We’re having a blast at the Society of American Archivists Annual Meeting chatting with our fellow archivists and tumblarians
and talking all things Othmeralia at our poster session. If you’re at the conference, please swing by the ballroom level and say “hello.” And a question for all the
out there, near and far: why should archivists and librarians add Tumblr to their social media repertoire? Post your thoughts in the comments below and we’ll share them at the conference.
Two cart-loads of our bibles were summoned last week to assist in filming for a upcoming HarvardX class on Scripture. (They traveled like the divas they are, accompanied by every single support we own.)
I was informed that the library does not provide the use of a stapler for the general public. I would like to express my displeasure with such a policy. If there is any way I can be of assistance in helping provide MINIMAL stationary needs, please do not hesitate to inform me.
Complaint letter to the library, found in an old box of files.
If our dictionary editors have taught us nothing else, it is that the most common usage earns a place in our hearts. So, what is the most common spelling of the word blend Tumblr + librarian: tumblrarian, tumblarian, or tumblrian?
It’s Monday so I decided to be a little mischievous with this post. lol.
Okay, okay I know this phrase can be misinterpret in a number of ways but what I can say is this we’re a small branch on Staten Island that serves the Dongan Hills community as a whole. How big is your library branch? ;)
Heading out to ALA Annual at the end of the week? In celebration of the upcoming conference, Oxford Handbooks Online will be freeing up a new library-related review article every day this week for our favorite tumblarians.

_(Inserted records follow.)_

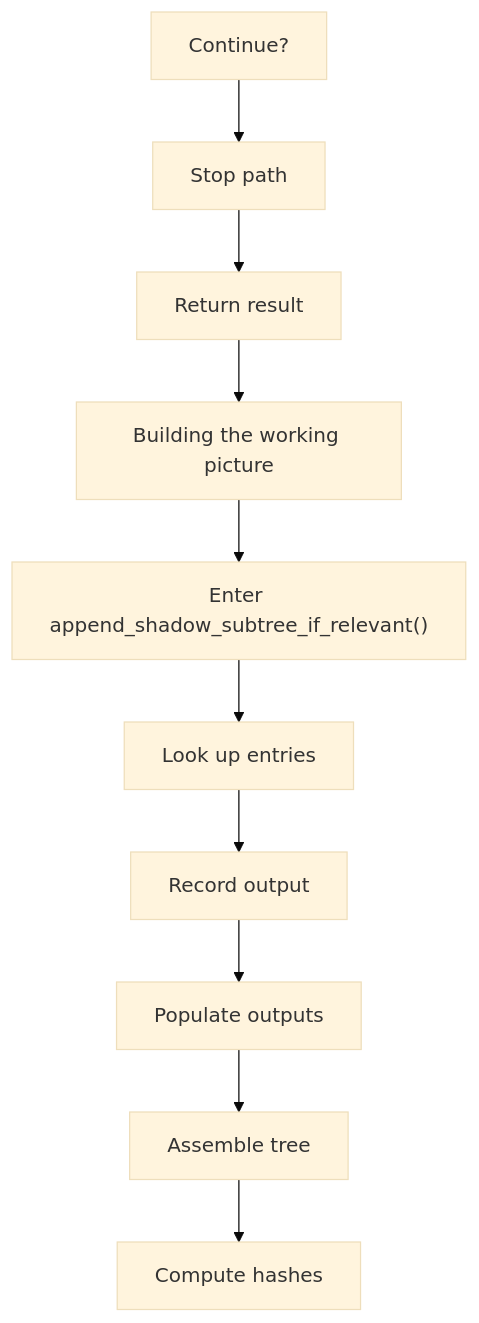
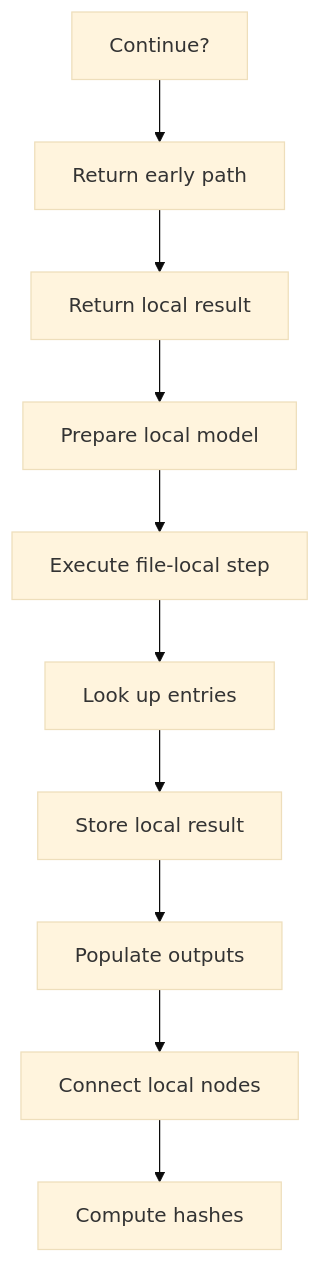
One commit to JohnAndrewBalbarosa/NeoTerritory changed the second of 7 diagrams in docs/Codebase/Microservice/Modules/Source/Trees/ClassGeneration/VirtualBroken/relevance.cpp.md. Above: the diagram before and after it, drawn with Mermaid (base theme). The commit also changed other lines of this file and 925 other files, not shown here.

````diff
--- a/docs/Codebase/Microservice/Modules/Source/Trees/ClassGeneration/VirtualBroken/relevance.cpp.md
+++ b/docs/Codebase/Microservice/Modules/Source/Trees/ClassGeneration/VirtualBroken/relevance.cpp.md
@@ -56,22 +55,22 @@
 ```mermaid
 flowchart TD
     N0["Continue?"]
-    N1["Stop path"]
-    N2["Return result"]
-    N3["Building the working picture"]
-    N4["Enter append_shadow_subtree_if_relevant()"]
+    N1["Return early path"]
+    N2["Return local result"]
+    N3["Prepare local model"]
+    N4["Execute file-local step"]
     N5["Look up entries"]
-    N6["Record output"]
+    N6["Store local result"]
     N7["Populate outputs"]
-    N8["Assemble tree"]
+    N8["Connect local nodes"]
     N9["Compute hashes"]
     N0 --> N1
     N1 --> N2
     N2 --> N3
     N3 --> N4
     N4 --> N5
     N5 --> N6
     N6 --> N7
     N7 --> N8
     N8 --> N9
 ```
````
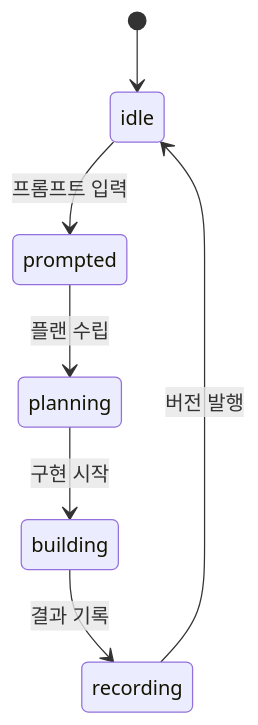
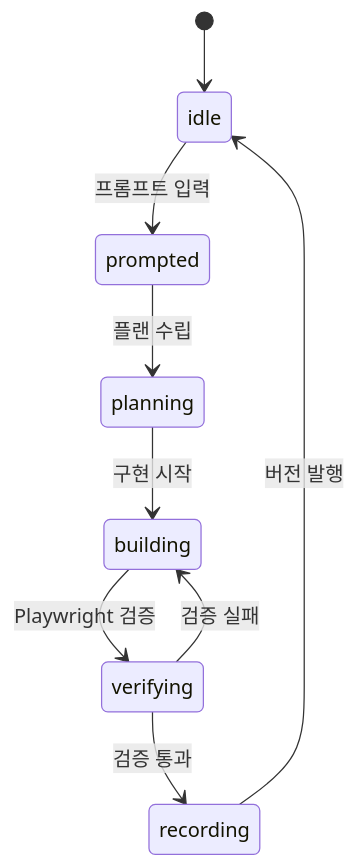
One commit to psmon/harness-claude-code changed the second of 17 diagrams in design/architecture.md. Above: the diagram before and after it, drawn with Mermaid. The commit also changed other lines of this file and 11 other files, not shown here.

Commit message:
v0.0.5 - Playwright 검증 워크플로우 추가

````diff
--- a/design/architecture.md
+++ b/design/architecture.md
@@ -26,9 +26,11 @@
 ```mermaid
 stateDiagram-v2
   [*] --> idle
   idle --> prompted: 프롬프트 입력
   prompted --> planning: 플랜 수립
   planning --> building: 구현 시작
-  building --> recording: 결과 기록
+  building --> verifying: Playwright 검증
+  verifying --> building: 검증 실패
+  verifying --> recording: 검증 통과
   recording --> idle: 버전 발행
 ```
````
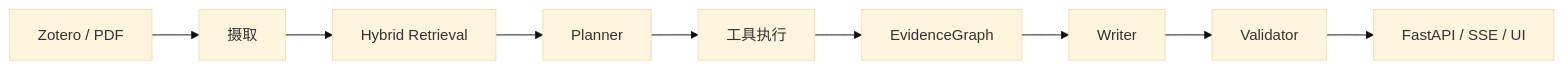
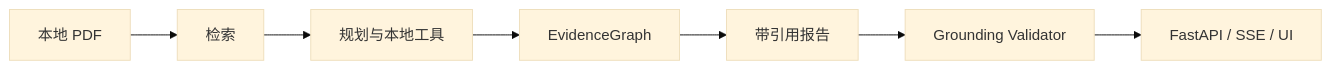
The diagram in README.zh-CN.md (jun346105-art/research-literature-workflow), drawn with Mermaid (base theme) before and after one commit. The commit also changed other lines of this file and 2 other files, not shown here.

````diff
--- a/README.zh-CN.md
+++ b/README.zh-CN.md
@@ -48,11 +69,9 @@
 ```mermaid
 flowchart LR
-  A[Zotero / PDF] --> B[摄取]
-  B --> C[Hybrid Retrieval]
-  C --> D[Planner]
-  D --> E[工具执行]
-  E --> F[EvidenceGraph]
-  F --> G[Writer]
-  G --> H[Validator]
-  H --> I[FastAPI / SSE / UI]
+  A[本地 PDF] --> B[检索]
+  B --> C[规划与本地工具]
+  C --> D[EvidenceGraph]
+  D --> E[带引用报告]
+  E --> F[Grounding Validator]
+  F --> G[FastAPI / SSE / UI]
 ```
````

We are kicking off today with an article on the history of libraries in early American society.
Check back tomorrow for another article and stop by the OUP booth on Saturday, June 29 from 2:00-3:00 p.m. for a special presentation on the evolution of the Oxford Handbooks program.
here’s a copy of the text I’m sending out to invite folks to join my focus group on contribution to Mozilla. It’s time to be information advocates! If you’re reading this and want to be a part of the open web, please get in touch!
As librarians and information professionals, it’s important for us to be involved in open software initiatives, free and open information, and the open web. For Mozilla, which is a non-profit, open-source project, librarians can provide incredibly important skills like metadata curation, organization of information, database expertise, as well as the educational and managerial expertise that we learn through classes and work in reference, event programming, and all of the other multitudinous things we do so capably. Volunteering and contributing to Mozilla can help us develop the soft skills we need as well as help us bridge the gap between work and volunteering. Gaining relevant volunteer experience is only part of it— Mozilla contributors receive tremendous recognition.The Mozilla community is a fantastic community to be a part of, and we’re so excited to find LIS/IS professionals who want to collaborate!
I’m creating a focus group to determine what would motivate information professionals and paraprofessionals (as well as interested parties and students) to become contributors and volunteers, and we would love to invite you to participate. The time commitment can be as large or as small as you like— we want to invite people in and provide them incentives and meaningful participation.
If you want to be a part of it, get back to me by Friday, January 24th. Please forward this call widely!